Buried in the middle of this excellent piece by Allister Heath about the top ten causes of the banking crisis is a fascinating point (number 3) about transport (and also energy) infrastructure:
3) There was no bankruptcy code for failed multinational banking groups. Regulatory stupidity meant that they were treated like ordinary firms: the choice was either a disorganised collapse, or a bail-out. Other network industries – airports, nuclear plants – have long operated under special bankruptcy codes, ensuring an orderly wind-down and handover of assets. Unlike every other private businesses, big banks knew they would never be allowed to go bust. So they took too many risks and leveraged themselves to the hilt, to maximise returns on capital (and hence profit and pay); while lending criteria were slowly loosened.
I thought that was interesting when I read it. Antoine Clarke picked up on this point also. “I never knew that” says Antoine. Me neither.
So, what are those “special bankruptcy codes” that are in place for big airports (I’m guessing not for all airports), but not for big banks? Anybody know about that?
It’s an important issue, because the fact that airports, railway networks (and energy supplies) must be “protected” by the government - must, basically, be kept going no matter what - is one of the big arguments against the private ownership of such enterprises, with all the competitive benefits that this brings to customers. Maybe it isn’t true that such things “have to be kept going”. But almost everybody thinks it is true.
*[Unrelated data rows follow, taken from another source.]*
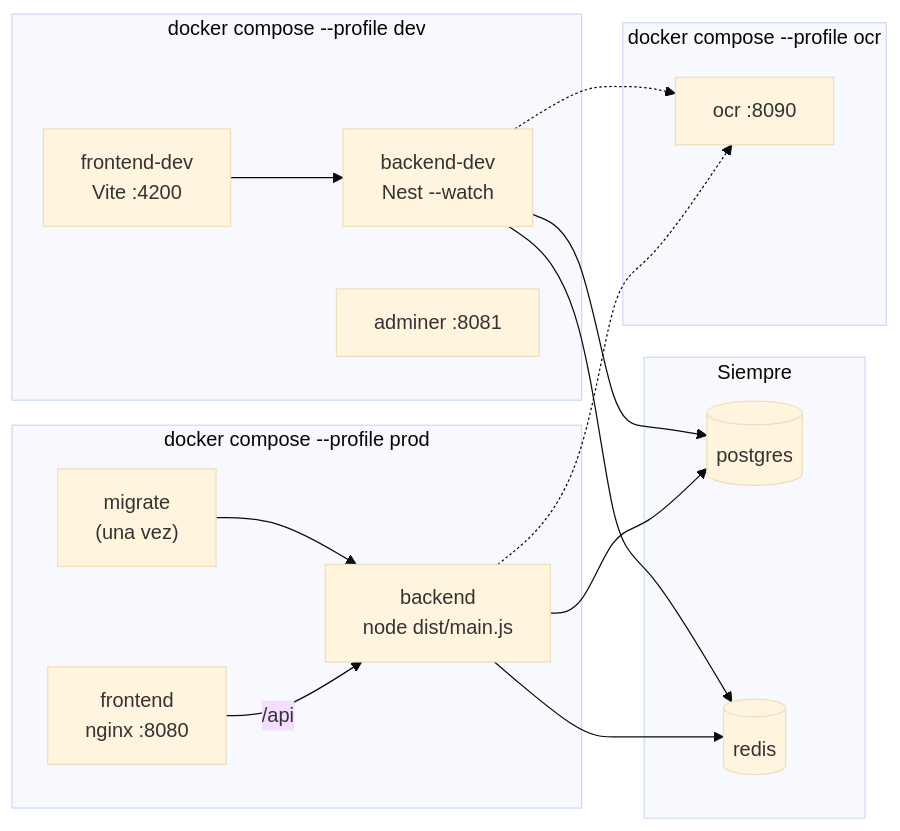
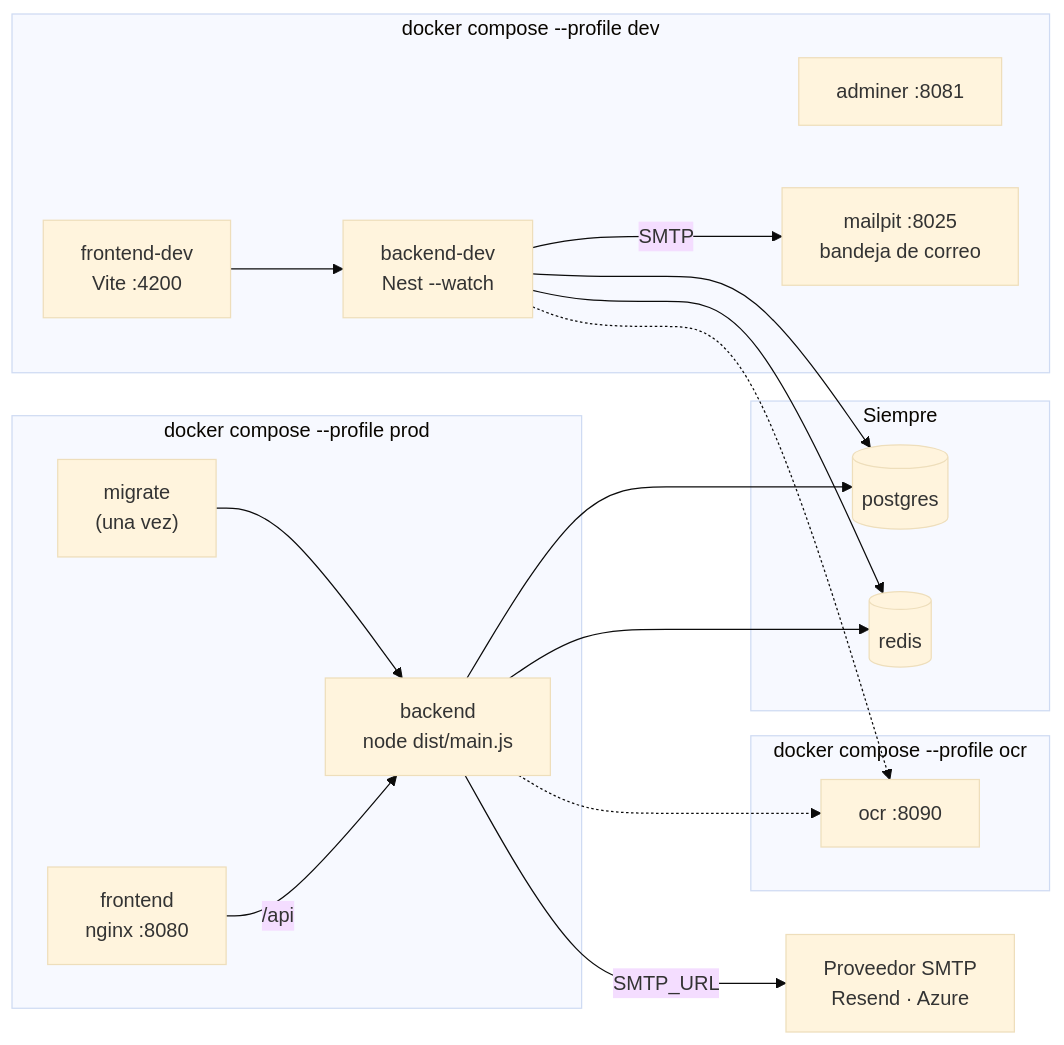
Before and after one commit to dotforeach/commit: the diagram in docs/operacion.md, drawn with Mermaid (base theme). The commit also changed 7 other files, not shown here.

First line of the commit message:
Documentación: correo y ciclo de la cuenta en diagramas

````diff
--- a/docs/operacion.md
+++ b/docs/operacion.md
@@ -7,22 +7,25 @@
 ```mermaid
 flowchart LR
     subgraph dev["docker compose --profile dev"]
         FD["frontend-dev<br/>Vite :4200"] --> BD["backend-dev<br/>Nest --watch"]
         AD["adminer :8081"]
+        MP["mailpit :8025<br/>bandeja de correo"]
+        BD -->|SMTP| MP
     end
     subgraph prod["docker compose --profile prod"]
         MG["migrate<br/>(una vez)"] --> BP["backend<br/>node dist/main.js"]
         FP["frontend<br/>nginx :8080"] -->|/api| BP
     end
     subgraph comunes["Siempre"]
         PG[("postgres")]
         RD[("redis")]
     end
     subgraph opt["docker compose --profile ocr"]
         OCR["ocr :8090"]
     end
     BD --> PG & RD
     BP --> PG & RD
     BD -.-> OCR
     BP -.-> OCR
+    BP -->|SMTP_URL| EXT["Proveedor SMTP<br/>Resend · Azure"]
 ```
````
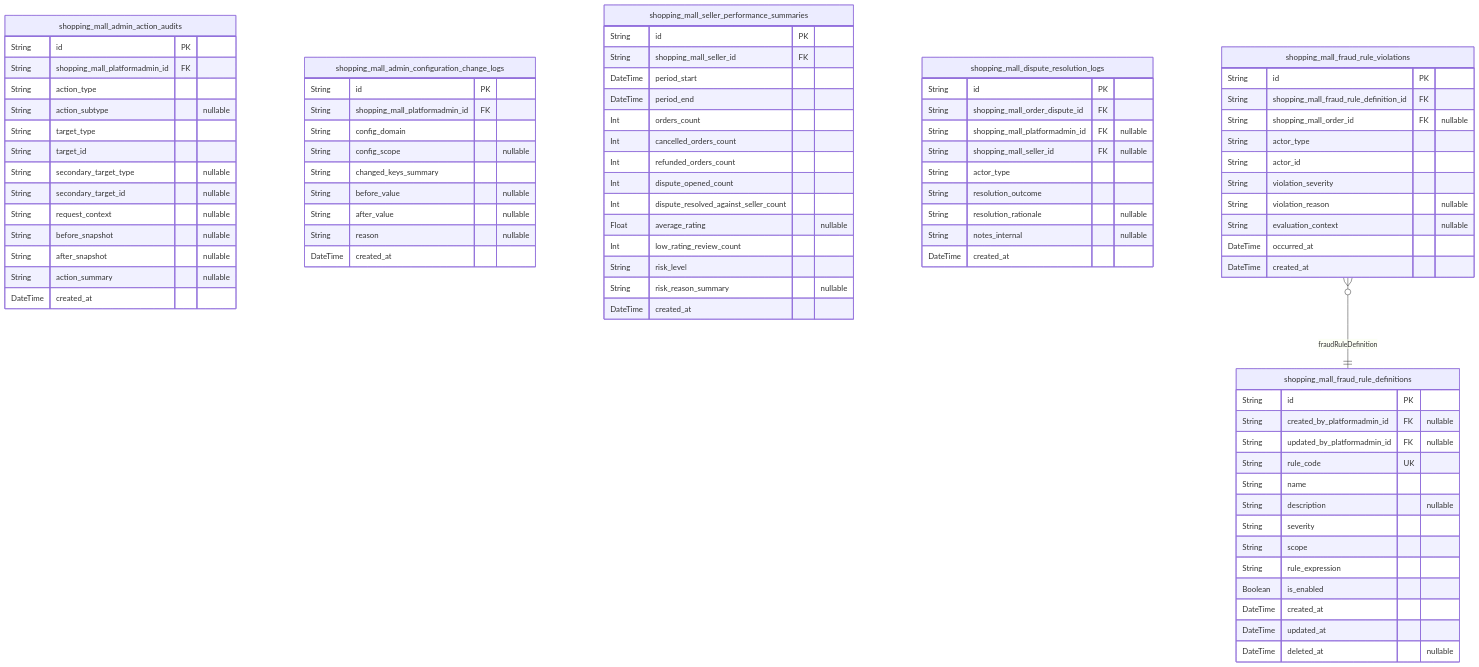
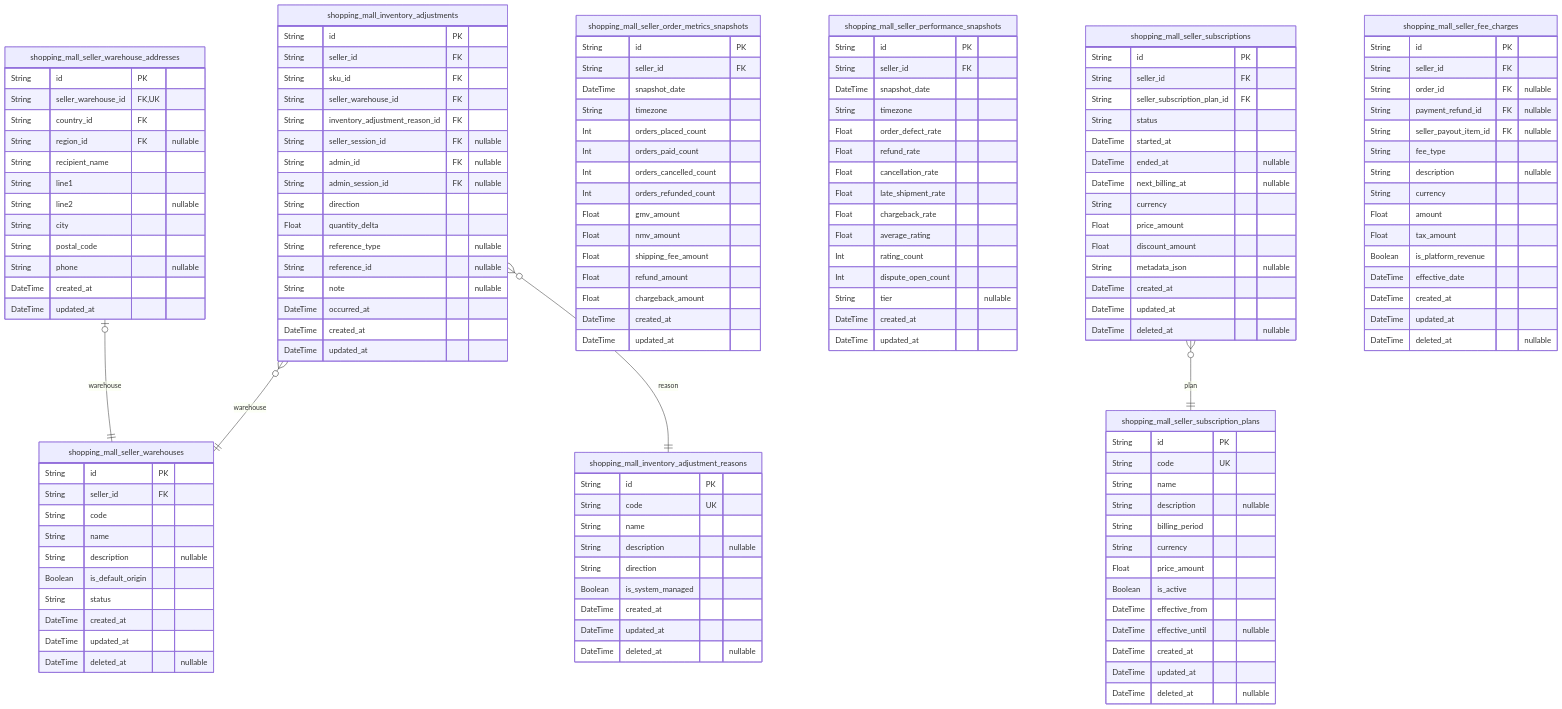
Before and after one commit to wrtnlabs/autobe-examples: the ninth of 12 diagrams in openai/gpt-5.1/shopping/docs/ERD.md, drawn with Mermaid. The commit also changed other lines of this file and 8017 other files, not shown here.

````diff
--- a/openai/gpt-5.1/shopping/docs/ERD.md
+++ b/openai/gpt-5.1/shopping/docs/ERD.md
@@ -4353,84 +5168,144 @@
 ```mermaid
 erDiagram
-"shopping_mall_admin_action_audits" {
+"shopping_mall_seller_warehouses" {
   String id PK
-  String shopping_mall_platformadmin_id FK
-  String action_type
-  String action_subtype "nullable"
-  String target_type
-  String target_id
-  String secondary_target_type "nullable"
-  String secondary_target_id "nullable"
-  String request_context "nullable"
-  String before_snapshot "nullable"
-  String after_snapshot "nullable"
-  String action_summary "nullable"
-  DateTime created_at
-}
-"shopping_mall_admin_configuration_change_logs" {
-  String id PK
-  String shopping_mall_platformadmin_id FK
-  String config_domain
-  String config_scope "nullable"
-  String changed_keys_summary
-  String before_value "nullable"
-  String after_value "nullable"
-  String reason "nullable"
-  DateTime created_at
-}
-"shopping_mall_seller_performance_summaries" {
-  String id PK
-  String shopping_mall_seller_id FK
-  DateTime period_start
-  DateTime period_end
-  Int orders_count
-  Int cancelled_orders_count
-  Int refunded_orders_count
-  Int dispute_opened_count
-  Int dispute_resolved_against_seller_count
-  Float average_rating "nullable"
-  Int low_rating_review_count
-  String risk_level
-  String risk_reason_summary "nullable"
-  DateTime created_at
-}
-"shopping_mall_dispute_resolution_logs" {
-  String id PK
-  String shopping_mall_order_dispute_id FK
-  String shopping_mall_platformadmin_id FK "nullable"
-  String shopping_mall_seller_id FK "nullable"
-  String actor_type
-  String resolution_outcome
-  String resolution_rationale "nullable"
-  String notes_internal "nullable"
-  DateTime created_at
-}
-"shopping_mall_fraud_rule_definitions" {
-  String id PK
-  String created_by_platformadmin_id FK "nullable"
-  String updated_by_platformadmin_id FK "nullable"
-  String rule_code UK
+  String seller_id FK
+  String code
   String name
   String description "nullable"
-  String severity
-  String scope
-  String rule_expression
-  Boolean is_enabled
+  Boolean is_default_origin
+  String status
   DateTime created_at
   DateTime updated_at
   DateTime deleted_at "nullable"
 }
-"shopping_mall_fraud_rule_violations" {
+"shopping_mall_seller_warehouse_addresses" {
   String id PK
-  String shopping_mall_fraud_rule_definition_id FK
-  String shopping_mall_order_id FK "nullable"
-  String actor_type
-  String actor_id
-  String violation_severity
-  String violation_reason "nullable"
-  String evaluation_context "nullable"
+  String seller_warehouse_id FK,UK
+  String country_id FK
+  String region_id FK "nullable"
+  String recipient_name
+  String line1
+  String line2 "nullable"
+  String city
+  String postal_code
+  String phone "nullable"
+  DateTime created_at
+  DateTime updated_at
+}
+"shopping_mall_inventory_adjustment_reasons" {
+  String id PK
+  String code UK
+  String name
+  String description "nullable"
+  String direction
+  Boolean is_system_managed
+  DateTime created_at
+  DateTime updated_at
+  DateTime deleted_at "nullable"
+}
+"shopping_mall_inventory_adjustments" {
+  String id PK
+  String seller_id FK
+  String sku_id FK
+  String seller_warehouse_id FK
+  String inventory_adjustment_reason_id FK
+  String seller_session_id FK "nullable"
+  String admin_id FK "nullable"
+  String admin_session_id FK "nullable"
+  String direction
+  Float quantity_delta
+  String reference_type "nullable"
+  String reference_id "nullable"
+  String note "nullable"
   DateTime occurred_at
   DateTime created_at
+  DateTime updated_at
 }
-"shopping_mall_fraud_rule_violations" }o--|| "shopping_mall_fraud_rule_definitions" : fraudRuleDefinition
+"shopping_mall_seller_order_metrics_snapshots" {
+  String id PK
+  String seller_id FK
+  DateTime snapshot_date
+  String timezone
+  Int orders_placed_count
+  Int orders_paid_count
+  Int orders_cancelled_count
+  Int orders_refunded_count
+  Float gmv_amount
+  Float nmv_amount
+  Float shipping_fee_amount
+  Float refund_amount
+  Float chargeback_amount
+  DateTime created_at
+  DateTime updated_at
+}
+"shopping_mall_seller_performance_snapshots" {
+  String id PK
+  String seller_id FK
+  DateTime snapshot_date
+  String timezone
+  Float order_defect_rate
+  Float refund_rate
+  Float cancellation_rate
+  Float late_shipment_rate
+  Float chargeback_rate
+  Float average_rating
+  Int rating_count
+  Int dispute_open_count
+  String tier "nullable"
+  DateTime created_at
+  DateTime updated_at
+}
+"shopping_mall_seller_subscription_plans" {
+  String id PK
+  String code UK
+  String name
+  String description "nullable"
+  String billing_period
+  String currency
+  Float price_amount
+  Boolean is_active
+  DateTime effective_from
+  DateTime effective_until "nullable"
+  DateTime created_at
+  DateTime updated_at
+  DateTime deleted_at "nullable"
+}
+"shopping_mall_seller_subscriptions" {
+  String id PK
+  String seller_id FK
+  String seller_subscription_plan_id FK
+  String status
+  DateTime started_at
+  DateTime ended_at "nullable"
+  DateTime next_billing_at "nullable"
+  String currency
+  Float price_amount
+  Float discount_amount
+  String metadata_json "nullable"
+  DateTime created_at
+  DateTime updated_at
+  DateTime deleted_at "nullable"
+}
+"shopping_mall_seller_fee_charges" {
+  String id PK
+  String seller_id FK
+  String order_id FK "nullable"
+  String payment_refund_id FK "nullable"
+  String seller_payout_item_id FK "nullable"
+  String fee_type
+  String description "nullable"
+  String currency
+  Float amount
+  Float tax_amount
+  Boolean is_platform_revenue
+  DateTime effective_date
+  DateTime created_at
+  DateTime updated_at
+  DateTime deleted_at "nullable"
+}
+"shopping_mall_seller_warehouse_addresses" |o--|| "shopping_mall_seller_warehouses" : warehouse
+"shopping_mall_inventory_adjustments" }o--|| "shopping_mall_seller_warehouses" : warehouse
+"shopping_mall_inventory_adjustments" }o--|| "shopping_mall_inventory_adjustment_reasons" : reason
+"shopping_mall_seller_subscriptions" }o--|| "shopping_mall_seller_subscription_plans" : plan
 ```
````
So that opinion has somehow to be separated by libertarians like ourselves from the argument about private ownership. That hasn’t happened with banks, but has with airports. How?